"I was affected by the fact that she died just getting comfortable with who she was," Hutchingson adds. "It was all snuffed out."
In She Like Girls—which first ran through the Lark Play Development Center before being picked up by its current Working Man's Clothes Productions—Hutchinson keeps only the essence of the Gunn story to create a fast-paced, poignant, often funny work of fiction. At its center is Kia Clark (played by Karen Eilbacher), a student at an inner-city high school who is startled to learn that her sexy, outgoing crush, Marisol Feliciano (Karen Sours), is a lesbian. They begin a sweetly awkward teen romance—under the watchful eyes of homophobic classmates, skeptical friends, horrified parents and one supportive gay teacher—and become more and more emboldened, until the drama's unsurprisingly tragic conclusion.
Hutchinson says that the murder in the final scene made it challenging to get the play produced. "I would get asked, 'Does she have to get shot in the end?' Uh, yeah. Kind of," she says, determined not to shy away from the story's painful lesson. Creating the scene, though, was a challenge for everyone, she adds. "I feel gutted every time I see that," she says. "It's hard to watch." She credits director Jared Culverhouse's careful hand for making it both powerful and subtle all at once.

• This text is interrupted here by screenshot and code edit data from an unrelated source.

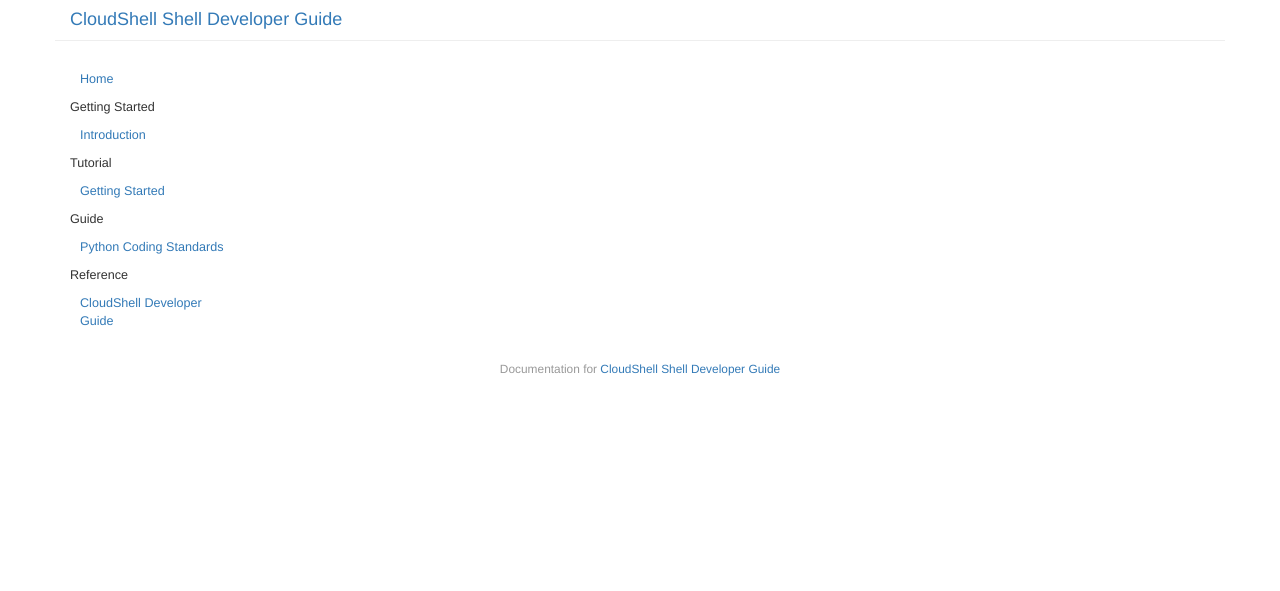
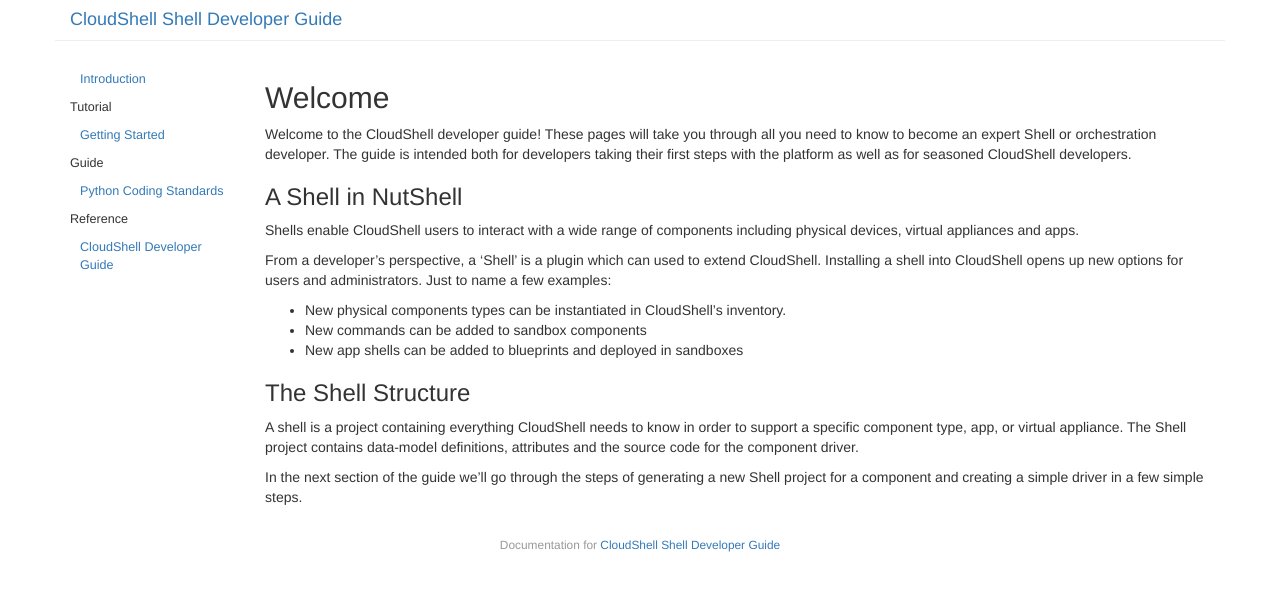
Before and after one commit to QualiSystems/devguide_source, a Jekyll site: the page built from index.md, in a window 1280 px wide. Shown: the top 591 px of the page. Built offline with Jekyll 4.4.1, drawn with Linux system fonts in a browser that asks for light colours.

Commit message:
updating the structure and layout

```diff
--- a/_includes/navigation.html
+++ b/_includes/navigation.html
@@ -1,5 +1,5 @@
 <ul class="nav nav-list">
-    <li><a href="{{ site.baseurl }}/">Home</a></li>
+    <li><a href="{{ site.baseurl }}/">Introduction</a></li>
     {% for section in site.sections %}
         {% assign attr = section[0] %}
         {% assign label = section[1] %}
--- a/index.md
+++ b/index.md
@@ -1,4 +1,26 @@
 ---
 layout: default
-title: "CloudShell Guide"
+title: "Introduction"
 ---
+
+## Welcome
+
+Welcome to the CloudShell developer guide!
+These pages will take you through all you need to know to become an expert Shell or orchestration developer. The guide is intended both for developers taking their first steps with the platform as well as for seasoned CloudShell developers.
+
+### A Shell in NutShell
+
+Shells enable CloudShell users to interact with a wide range of components including physical devices, virtual appliances and apps.
+
+From a developer's perspective, a 'Shell' is a plugin which can used to extend CloudShell. Installing a shell into CloudShell opens up new options for users and administrators. Just to name a few examples:
+
+* New physical components types can be instantiated in CloudShell's inventory.
+* New commands can be added to sandbox components
+* New app shells can be added to blueprints and deployed in sandboxes
+
+
+### The Shell Structure
+
+A shell is a project containing everything CloudShell needs to know in order to support a specific component type, app, or virtual appliance. The Shell project contains data-model definitions, attributes and the source code for the component driver.
+
+In the next section of the guide we'll go through the steps of generating a new Shell project for a component and creating a simple driver in a few simple steps.
```
Also changed, not shown: _posts/2016-04-30-getting-started.markdown (+4 -4 lines), _posts/2016-05-13-introduction.md (deleted, +0 -25 lines), _posts/2016-06-13-the-shell-project.md (added, +4 -0 lines).
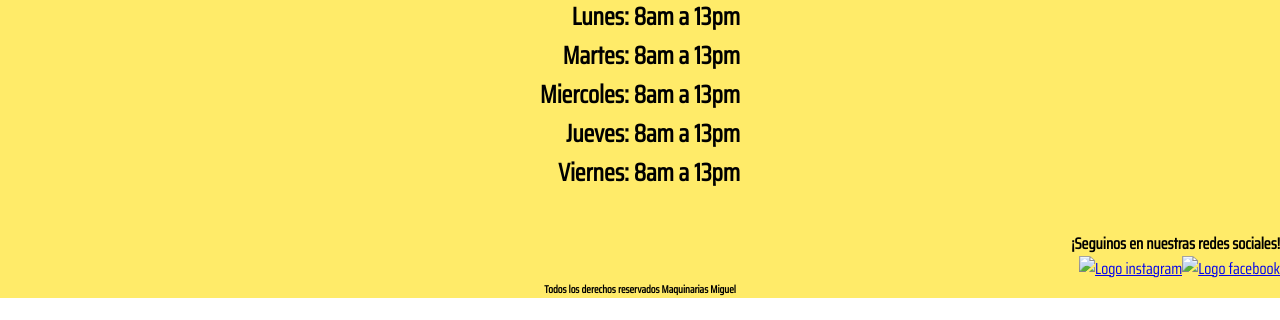
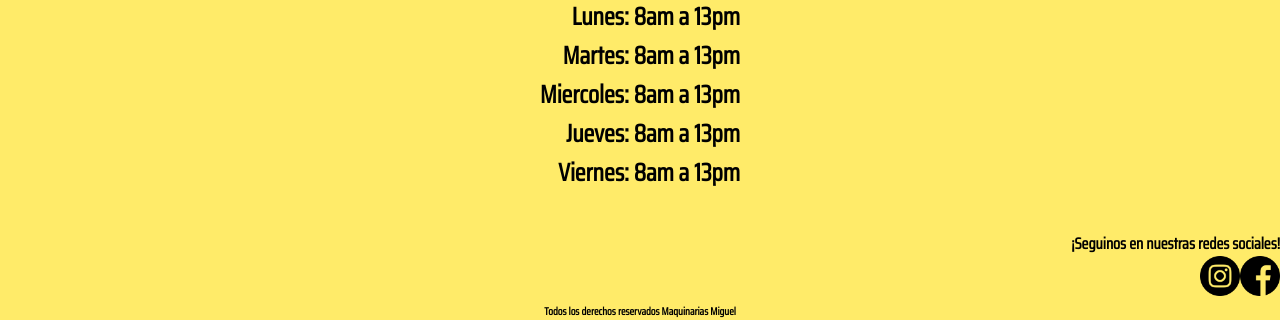
Before and after one commit to TotoMarte99/MaquinariasMiguel, a plain HTML site: page paginas/contacto.html in a window 1280 px wide. Shown: the part 1308-1628 px from the top of the page. Before the commit the page ends 1606 px from the top, so only its background shows below. Drawn offline with nearby package versions, Linux system fonts and the light colour scheme; the site is published under a folder, as on GitHub Pages, so addresses that start at the root find nothing.

Commit message:
Update contacto.html

```diff
--- a/paginas/contacto.html
+++ b/paginas/contacto.html
@@ -94,8 +94,8 @@
         </div>
             <div class="redes">
                 <a href="https://www.instagram.com/maquinariasmiguel/">
-                    <img class="logoinstagram wow animate__animated animate__shakeY animate__delay-6s" src="/imagenes/instagram.png" alt="Logo instagram"> </a>
-                        <a href="https://www.facebook.com/maquinariasmiguel/"> <img class="logofacebook" src="/imagenes/facebook.png" alt="Logo facebook"></a>
+                    <img class="logoinstagram wow animate__animated animate__shakeY animate__delay-6s" src="../imagenes/instagram.png" alt="Logo instagram"> </a>
+                        <a href="https://www.facebook.com/maquinariasmiguel/"> <img class="logofacebook wow animate__animated animate__shakeY animate__delay-7s" src="../imagenes/facebook.png" alt="Logo facebook"></a>
                     </div>
                 <div class="derechos">
                     <h6>Todos los derechos reservados Maquinarias Miguel</h6>
```
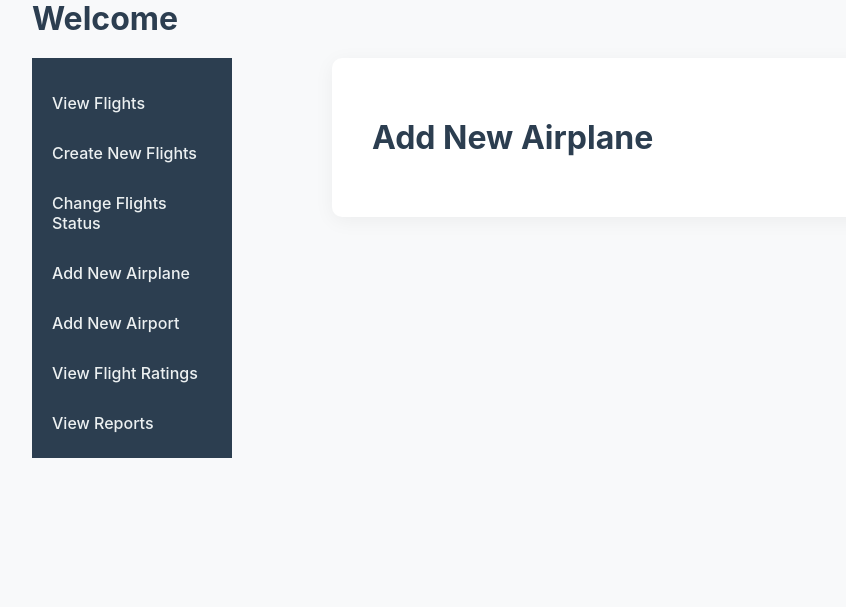
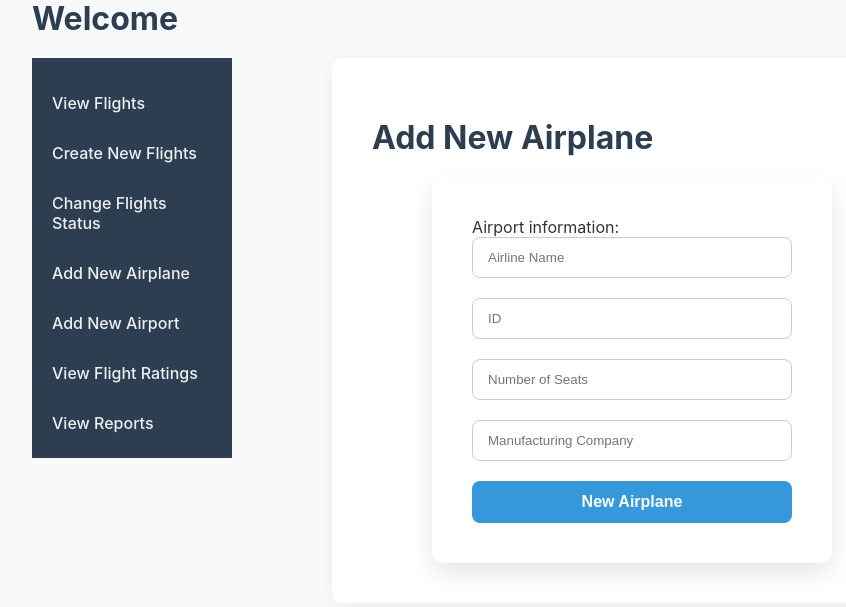
Before and after one commit to mop9047/flight_search, a Flask app: template app/templates/staff/home_airlineStaff_airplane.html in a window 1280 px wide. Shown: the part 120-727 px from the top of the page, without its empty margins (8-854 px from the left). Run offline with Flask 3, Linux system fonts and the light colour scheme; the template is opened without the code that fills it, so the values that code supplies are empty.

Commit message:
Staff airplane updated

```diff
--- a/app/templates/staff/home_airlineStaff_airplane.html
+++ b/app/templates/staff/home_airlineStaff_airplane.html
@@ -2,5 +2,17 @@
 endblock %} {% block content %}
 
 <h1>Add New Airplane</h1>
-
+<div class="form-container">
+    <form action="/home_airlineStaff_airplane" method="POST">
+    <p> Airport information: </p>
+    <input type="text" name = "Airline_name" placeholder="Airline Name" required/> </br>
+    <input type="text" name = "id" placeholder="ID" required/></br>
+    <input type="text" name = "num_seats" placeholder="Number of Seats" required/></br>
+    <input type="text" name = "manufacturing_co" placeholder="Manufacturing Company" required/></br>
+    <button type="submit"> New Airplane</button>
+    {% if error %}
+    <p class="error"><strong>Error:</strong> {{error}}</p>
+    {% endif %}
+    </form>
+</div>
 {% endblock %}
```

"We used a lot of improvisation, and really worked on finding the realistics of the situation," Culverhouse recalls. "It was intense. There were a couple of rehearsals where [Eilbacher] had to take a break and cry for a while."
If the play can bring people "a heightened sense of sympathy," Hutchinson will consider it successful. "That's all I ask," she says.
She Like Girls is at the Ohio Theater through Dec 30.